As a kid, one of my favorite things to do when I happened upon an icicle was to break it off and eat it. But, icicles aren’t always easy to find, so Homeschool Legacy has devised a way for you to grow your own! Do you live in a climate that experiences below freezing temperatures? If so, here are some simple instructions for growing your own icicle.
One 1′ long string
One clean, empty, plastic milk gallon jug (minus the cap)
Small sewing needle
Four 4′ foot long strings
One large metal nut or washer
Four 2″ pieces of electrical tape
Fill a milk jug ¾ full with room temperature to lukewarm water.*
Using one string, make a loop around the milk jug handle. Hang it on a plant hanger. Make sure it hangs at an angle.
Using a small needle, gently poke the finer end of it into the lowest corner of the jug.
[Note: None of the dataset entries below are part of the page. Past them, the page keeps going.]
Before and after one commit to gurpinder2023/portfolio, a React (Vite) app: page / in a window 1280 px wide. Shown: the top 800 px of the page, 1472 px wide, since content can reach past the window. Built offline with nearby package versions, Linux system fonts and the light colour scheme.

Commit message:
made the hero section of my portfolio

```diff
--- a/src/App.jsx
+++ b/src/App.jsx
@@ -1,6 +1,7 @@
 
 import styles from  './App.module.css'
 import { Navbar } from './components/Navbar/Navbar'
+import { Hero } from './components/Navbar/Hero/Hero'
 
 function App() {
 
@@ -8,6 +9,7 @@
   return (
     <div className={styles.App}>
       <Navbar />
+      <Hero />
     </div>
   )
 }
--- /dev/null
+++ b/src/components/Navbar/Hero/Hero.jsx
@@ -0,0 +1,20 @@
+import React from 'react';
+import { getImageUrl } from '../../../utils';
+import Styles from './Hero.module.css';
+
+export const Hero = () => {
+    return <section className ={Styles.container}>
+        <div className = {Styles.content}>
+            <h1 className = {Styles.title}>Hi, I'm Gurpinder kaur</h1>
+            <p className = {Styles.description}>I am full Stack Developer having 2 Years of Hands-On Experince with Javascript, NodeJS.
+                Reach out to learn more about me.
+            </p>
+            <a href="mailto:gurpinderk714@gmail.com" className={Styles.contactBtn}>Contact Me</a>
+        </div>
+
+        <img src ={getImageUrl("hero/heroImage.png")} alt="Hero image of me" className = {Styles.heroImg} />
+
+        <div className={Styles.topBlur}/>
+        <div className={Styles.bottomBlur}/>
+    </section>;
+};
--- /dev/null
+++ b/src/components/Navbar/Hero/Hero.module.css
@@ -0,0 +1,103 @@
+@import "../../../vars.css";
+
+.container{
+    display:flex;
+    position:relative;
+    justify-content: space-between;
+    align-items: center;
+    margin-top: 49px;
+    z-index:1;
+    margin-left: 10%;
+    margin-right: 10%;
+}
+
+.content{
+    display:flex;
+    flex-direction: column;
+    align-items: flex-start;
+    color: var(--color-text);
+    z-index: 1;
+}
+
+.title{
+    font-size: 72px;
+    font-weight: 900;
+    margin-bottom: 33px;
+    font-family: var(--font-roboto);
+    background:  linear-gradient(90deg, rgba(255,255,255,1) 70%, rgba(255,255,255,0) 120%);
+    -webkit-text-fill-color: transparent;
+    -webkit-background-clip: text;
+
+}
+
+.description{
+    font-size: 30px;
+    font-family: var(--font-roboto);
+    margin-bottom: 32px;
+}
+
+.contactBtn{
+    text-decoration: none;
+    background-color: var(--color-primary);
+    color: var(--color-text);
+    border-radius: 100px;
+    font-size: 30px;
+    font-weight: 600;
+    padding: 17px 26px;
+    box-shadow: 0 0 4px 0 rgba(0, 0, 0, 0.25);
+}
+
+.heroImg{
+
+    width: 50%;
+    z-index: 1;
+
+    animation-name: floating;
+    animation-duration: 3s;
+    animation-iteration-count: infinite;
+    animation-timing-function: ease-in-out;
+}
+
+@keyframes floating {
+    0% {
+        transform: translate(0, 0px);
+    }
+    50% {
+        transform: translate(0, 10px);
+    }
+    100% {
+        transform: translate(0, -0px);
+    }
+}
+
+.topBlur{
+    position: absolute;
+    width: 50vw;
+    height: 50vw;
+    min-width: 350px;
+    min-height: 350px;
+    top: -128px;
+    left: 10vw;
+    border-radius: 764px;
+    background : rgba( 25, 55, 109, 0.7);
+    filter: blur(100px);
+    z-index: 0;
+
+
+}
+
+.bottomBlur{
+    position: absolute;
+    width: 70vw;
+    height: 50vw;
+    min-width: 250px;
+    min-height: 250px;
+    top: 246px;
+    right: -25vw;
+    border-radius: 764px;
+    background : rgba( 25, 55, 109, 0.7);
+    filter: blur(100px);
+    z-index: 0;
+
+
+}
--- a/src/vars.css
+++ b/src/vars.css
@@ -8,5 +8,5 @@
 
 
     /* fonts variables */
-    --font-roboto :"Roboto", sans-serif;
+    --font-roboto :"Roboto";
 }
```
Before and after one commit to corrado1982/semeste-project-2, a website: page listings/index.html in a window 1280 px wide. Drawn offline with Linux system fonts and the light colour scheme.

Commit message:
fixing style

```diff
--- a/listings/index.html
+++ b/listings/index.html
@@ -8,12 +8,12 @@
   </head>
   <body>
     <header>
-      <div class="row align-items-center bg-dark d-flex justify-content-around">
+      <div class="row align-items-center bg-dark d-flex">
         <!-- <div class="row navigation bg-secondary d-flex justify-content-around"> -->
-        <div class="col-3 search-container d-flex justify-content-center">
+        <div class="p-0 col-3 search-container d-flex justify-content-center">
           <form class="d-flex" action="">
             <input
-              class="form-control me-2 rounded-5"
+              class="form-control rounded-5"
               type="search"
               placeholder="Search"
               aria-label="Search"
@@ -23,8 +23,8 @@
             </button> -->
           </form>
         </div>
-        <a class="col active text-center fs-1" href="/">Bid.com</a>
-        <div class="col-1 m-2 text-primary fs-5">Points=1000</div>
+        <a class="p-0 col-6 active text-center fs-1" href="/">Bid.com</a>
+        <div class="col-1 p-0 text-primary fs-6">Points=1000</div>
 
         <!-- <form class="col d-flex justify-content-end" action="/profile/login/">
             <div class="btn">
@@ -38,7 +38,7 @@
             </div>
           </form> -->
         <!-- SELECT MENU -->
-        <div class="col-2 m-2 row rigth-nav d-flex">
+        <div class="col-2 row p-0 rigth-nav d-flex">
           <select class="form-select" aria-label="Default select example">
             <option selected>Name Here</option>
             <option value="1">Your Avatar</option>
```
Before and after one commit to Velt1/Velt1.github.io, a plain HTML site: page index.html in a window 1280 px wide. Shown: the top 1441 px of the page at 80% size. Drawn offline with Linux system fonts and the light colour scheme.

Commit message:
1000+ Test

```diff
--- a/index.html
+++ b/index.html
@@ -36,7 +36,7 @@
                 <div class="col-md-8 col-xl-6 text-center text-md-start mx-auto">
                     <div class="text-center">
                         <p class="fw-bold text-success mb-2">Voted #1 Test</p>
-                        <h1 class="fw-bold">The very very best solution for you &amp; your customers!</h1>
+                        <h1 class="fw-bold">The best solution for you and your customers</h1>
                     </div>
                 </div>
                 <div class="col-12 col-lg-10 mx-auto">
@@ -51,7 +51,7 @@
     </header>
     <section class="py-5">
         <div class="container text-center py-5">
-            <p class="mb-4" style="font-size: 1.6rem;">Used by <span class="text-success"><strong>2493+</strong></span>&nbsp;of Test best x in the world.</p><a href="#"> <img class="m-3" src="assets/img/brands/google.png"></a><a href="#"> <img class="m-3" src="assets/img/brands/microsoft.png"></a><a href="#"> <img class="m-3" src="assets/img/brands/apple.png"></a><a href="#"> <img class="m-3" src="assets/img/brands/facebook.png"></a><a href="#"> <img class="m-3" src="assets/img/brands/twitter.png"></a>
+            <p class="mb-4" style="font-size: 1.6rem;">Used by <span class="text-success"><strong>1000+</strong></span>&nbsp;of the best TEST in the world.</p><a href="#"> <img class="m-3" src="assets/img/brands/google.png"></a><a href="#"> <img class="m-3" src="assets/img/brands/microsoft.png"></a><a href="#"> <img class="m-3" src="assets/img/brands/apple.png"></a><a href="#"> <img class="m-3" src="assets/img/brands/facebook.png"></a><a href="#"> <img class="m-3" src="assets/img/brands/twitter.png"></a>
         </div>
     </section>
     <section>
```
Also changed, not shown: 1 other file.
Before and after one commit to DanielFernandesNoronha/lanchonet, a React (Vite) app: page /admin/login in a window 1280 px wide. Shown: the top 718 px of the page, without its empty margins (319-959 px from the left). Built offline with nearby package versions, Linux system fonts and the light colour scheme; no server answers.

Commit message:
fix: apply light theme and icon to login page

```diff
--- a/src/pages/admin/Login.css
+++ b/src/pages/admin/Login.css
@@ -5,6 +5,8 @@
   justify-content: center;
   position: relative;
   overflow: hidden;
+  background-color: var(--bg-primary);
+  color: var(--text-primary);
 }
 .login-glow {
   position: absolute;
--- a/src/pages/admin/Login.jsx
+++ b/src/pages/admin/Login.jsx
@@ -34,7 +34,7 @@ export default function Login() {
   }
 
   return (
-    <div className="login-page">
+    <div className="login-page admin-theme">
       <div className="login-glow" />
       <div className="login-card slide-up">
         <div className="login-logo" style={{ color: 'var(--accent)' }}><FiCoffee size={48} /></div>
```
Be careful! Pushing it in all the way will create too big of a hole causing the water to stream instead of drip. Remove the needle and look for a steady drip. You should see a drip about every 10 seconds. If you don’t, poke the needle in just a bit more. Remove it. Check the drip rate until you get it right.
Gather the four remaining strings and tie them in a loop. Hang the loop from the same hook your jug is now hanging from. Drape one of each of the four strings down the four sides of the milk jug.
Thread the ends of the four hanging strings through a nut (or washer). Tie them to the nut such that the drip falls directly onto the nut (the metal nut will become extremely cold when temperatures plummet and will play a key role in growing your icicle).
Using 2″ pieces of electrical tape, tape the four strings to the jug’s sides as you adjust the position of the nut to line up perfectly with the drip (be sure the exterior of the jug is completely dry or your tape will not stick).
*Water temperature is key to your success. If the water is too cold, the jug will freeze and plug up the hole and stop the drip. It the water is too hot, it may melt the forming icicle or inhibit its growth altogether. Play with the water temperature until you get just the right water temperature to outside temperature ratio. The colder the outside temperature, the warmer your water should be. Your efforts will pay off big in just a few hours with a big, beautiful icicle…like ours!